It works something like this: Gladiator's oscillators employ a method by which the waveform in question is broken down into a collection of harmonic snapshots, with 256 of them comprising a morphtable. The user can then manipulate the morphtable in a wide variety of ways
Now, we're not sure if this method is technically similar to, say, Krishna Synth's Frame Oscillator, or even the graintables that fuel Reason's magnificent Maelstrom, but in practice, they have some things in common. The technology probably won't flummox synthesists weaned on Waldorf or PPG wavetable synthesizers, either, though it's considerably more complex than those.
But is it really the "revolution" in sound design that Tone2's marketing department suggests?
Gladiator is a cross-platform VST and AU plug-in. It's a Universal Binary and available as a download. Copy protection takes the form of a simple and non-intrusive key file, and you're free to use a single licensed version on a Mac and a PC. Multi-core and 64-bit machines are supported.
When you first fire up Gladiator, you're met with a collapsed rack view that offers immediate access to the most used features: the patch browser, microtuning functions, master volume controls and more. The Editor button opens the full interface.
Annoyingly, whenever we opened a project using Gladiator, the interface was collapsed into the default rack view, even though the Editor button was lit up to show that it had been saved otherwise.
As we've suggested, Gladiator's strengths begin with its powerful HCM oscillators. There are five sections, one of which is devoted to various sorts of noise, and not just the obligatory white or pink varieties. You get dozens of sampled transients, plucks, pops and even burps.
These oscillators employ a fairly unusual approach to synthesis that takes some time to get one's head around, but with a bit of perseverance and the PDF manual, the experienced sound designer should be able to get to grips with what's happening under the hood.
You'll find yourself in more familiar territory once you've left the oscillator sections. Gladiator comes armed with an arsenal of filter options, including low-pass in nine different flavours, a quartet each of high-pass, band-pass and FM filters, along with formant, comb, phase and a few more besides
We're particularly keen on the Resample filter, which imparts a metallic grunge to the input.
Oddly, the standard Moog-style 24dB low-pass type is absent, though the filters are resonant and sport their own five-stage envelope generator.
More modulation awaits in the form of a pair of LFOs and a step LFO, the latter of which is put to good use in some of the thumping, pumping presets. There's a dedicated amplitude envelope (another five-stager), and modulation is routed via a familiar mod matrix.

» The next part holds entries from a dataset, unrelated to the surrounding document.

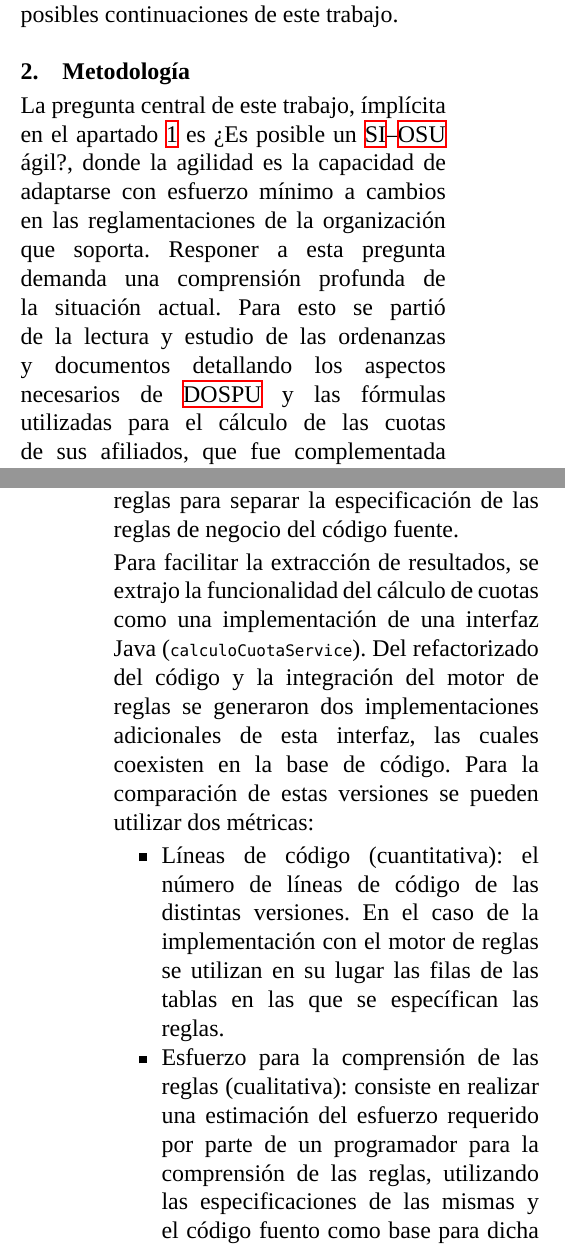
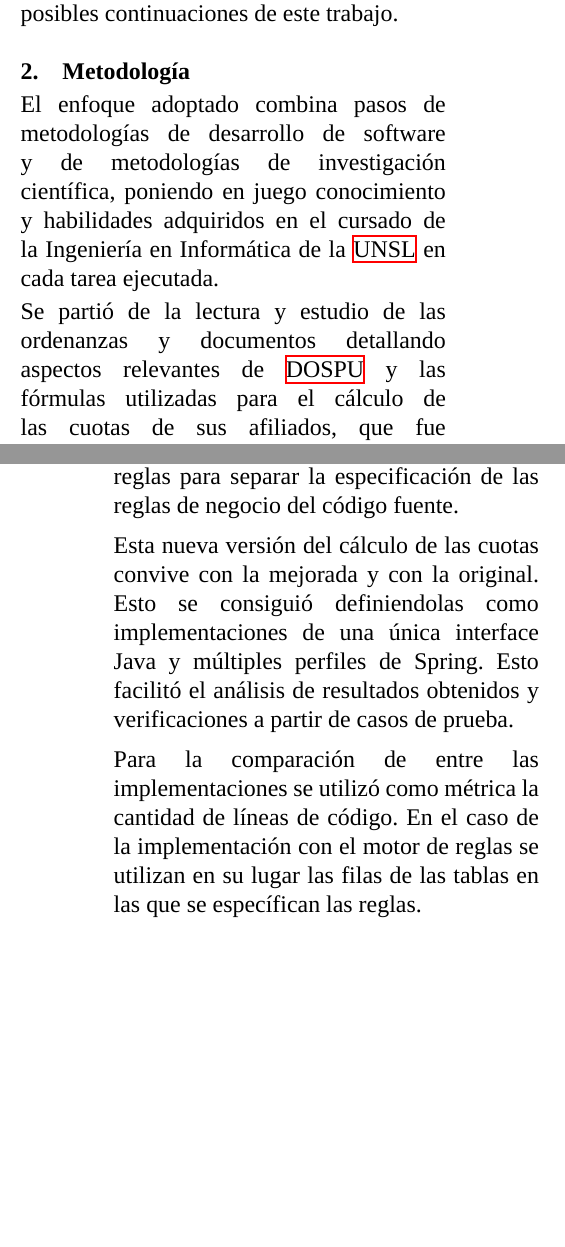
Before and after one commit to IvanB101/informe-conaiisi, a LaTeX paper (main.tex, which reads metodologia.tex): two parts of the columns of pages 2 and 3 of 11 before the commit and two parts of the columns of pages 2 and 3 of 10 after it, joined at a grey line, cut so that both start at the same text, the shorter picture padded with empty space. Compiled offline with XeLaTeX; a missing font is replaced by an installed copy or a similar font.

Commit message:
metodología done

```diff
--- a/metodologia.tex
+++ b/metodologia.tex
@@ -1,6 +1,5 @@
 \section{Metodología} \label{sec:metodologia}
 
-La pregunta central de este trabajo, ímplícita en el \cref{sec:intro} es ¿Es posible un {\SIOSU} ágil?, donde la agilidad es la capacidad de adaptarse con esfuerzo mínimo a cambios en las reglamentaciones de la organización que soporta. Responer a esta pregunta demanda una comprensión profunda de la situación actual.
-Para esto se partió de la lectura y estudio de las ordenanzas y documentos detallando los aspectos necesarios de \acrshort{dospu} y las fórmulas utilizadas para el cálculo de las cuotas de sus afiliados, que fue complementada con reuniones con miembros del equipo de desarrollo {\SIDOSPU} para despejar dudas y/o establecer oportunidades. De igual forma, se indagó sobre las tecnologías utilizadas en el sistema y la materialización de las reglas de negocio implementadas en el mismo.
+El enfoque adoptado combina pasos de metodologías de desarrollo de software y de metodologías de investigación científica, poniendo en juego conocimiento y habilidades adquiridos en el cursado de la Ingeniería en Informática de la \acrshort{unsl} en cada tarea ejecutada.
 
-Con base en la información obtenida, se definieron pruebas adicionales para el \acrshort{si}, utilizando una combinación de \acrfull{avl} y casos Ad Hoc para capturar el comportamiento esperado por el sistema y porteriormente comprobarlo.
+Se partió de la lectura y estudio de las ordenanzas y documentos detallando aspectos relevantes de \acrshort{dospu} y las fórmulas utilizadas para el cálculo de las cuotas de sus afiliados, que fue complementada con reuniones con miembros del equipo de desarrollo {\SIDOSPU} para despejar dudas y/o establecer oportunidades.
@@ -11,8 +14,13 @@ Por otro lado, se relevaron motores de reglas que se ajusten a las necesidades d
 
-Luego se incorporó el motor de reglas en el {\SIDOSPU}. Segidamente, se reimplementó parte del sistema recurriendo al motor de reglas para separar la especificación de las reglas de negocio del código fuente.
+Por otro lado, se relevaron motores de reglas que se ajusten a las necesidades de expresividad requeridas para la materialización de las reglas de negocio de una \acrshort{osu}, y a las tecnologías de implementación del {\SIDOSPU}.
+Partiendo de este relevamiento, se realizó la selección del motor que se consideró más apropiado.
 
-Para facilitar la extracción de resultados, se extrajo la funcionalidad del cálculo de cuotas como una implementación de una interfaz Java (\scode{calculoCuotaService}). Del refactorizado del código y la integración del motor de reglas se generaron dos implementaciones adicionales de esta interfaz, las cuales coexisten en la base de código. Para la comparación de estas versiones se pueden utilizar dos métricas:
-\begin{itemize}
-    \item Líneas de código (cuantitativa): el número de líneas de código de las distintas versiones. En el caso de la implementación con el motor de reglas se utilizan en su lugar las filas de las tablas en las que se específican las reglas.
-    \item Esfuerzo para la comprensión de las reglas (cualitativa): consiste en realizar una estimación del esfuerzo requerido por parte de un programador para la comprensión de las reglas, utilizando las especificaciones de las mismas y el código fuento como base para dicha estimación.
-\end{itemize}
+Luego se incorporó el motor de reglas en el {\SIDOSPU}.
+Segidamente, se reimplementó parte del sistema recurriendo al motor de reglas para separar la especificación de las reglas de negocio del código fuente.
+
+Esta nueva versión del cálculo de las cuotas convive con la mejorada y con la original.
+Esto se consiguió definiendolas como implementaciones de una única interface Java y múltiples perfiles de Spring.
+Esto facilitó el análisis de resultados obtenidos y verificaciones a partir de casos de prueba.
+
+Para la comparación de entre las implementaciones se utilizó como métrica la cantidad de líneas de código.
+En el caso de la implementación con el motor de reglas se utilizan en su lugar las filas de las tablas en las que se específican las reglas.
```
Also changed, not shown: introduccion.tex (+3 -1 lines), metodologia.tex (8 more changed lines).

Gladiator features a built-in distortion processor with seven models on tap, including bit-crusher, tube and transistor models, and more. In addition to the distortion, you'll find a rudimentary EQ section and a pair of effects processors for the usual delays, choruses and so forth.
The reverb sounds surprisingly lush, but it is, we're sad to say, slathered a bit too generously on the included presets. What's also a little unfortunate is the fact that not all of the effects parameters are intended for real-time manipulation, and we encountered the occasional crackle as a result of our attempts to so use them.
Elsewhere, a cracking Unison function helps in the creation of fat trance stabs, and performance controls abound, including a superb arpeggiator.
This synth is not without a minor bug or two, the most bothersome of which is the fact that it seemed not to remember our parameter changes when we saved a project in our host DAW. If we made our own patch and saved it, we had to re-load it every time we opened the song.
The developer is aware of this and other problems, though, and say they'll be ironed out soon in a free update.
What's clear is that Tone2 has produced a deep and impressive synthesizer that goes well beyond the usual subtractive, virtual analogue fare. It sounds fantastic - full of power and with the sheen of an expensive hardware synth.
Hear what Gladiator can do by playing the following audio examples:
For a more detailed review of Gladiator, check out issue 123 of Computer Music, on sale now.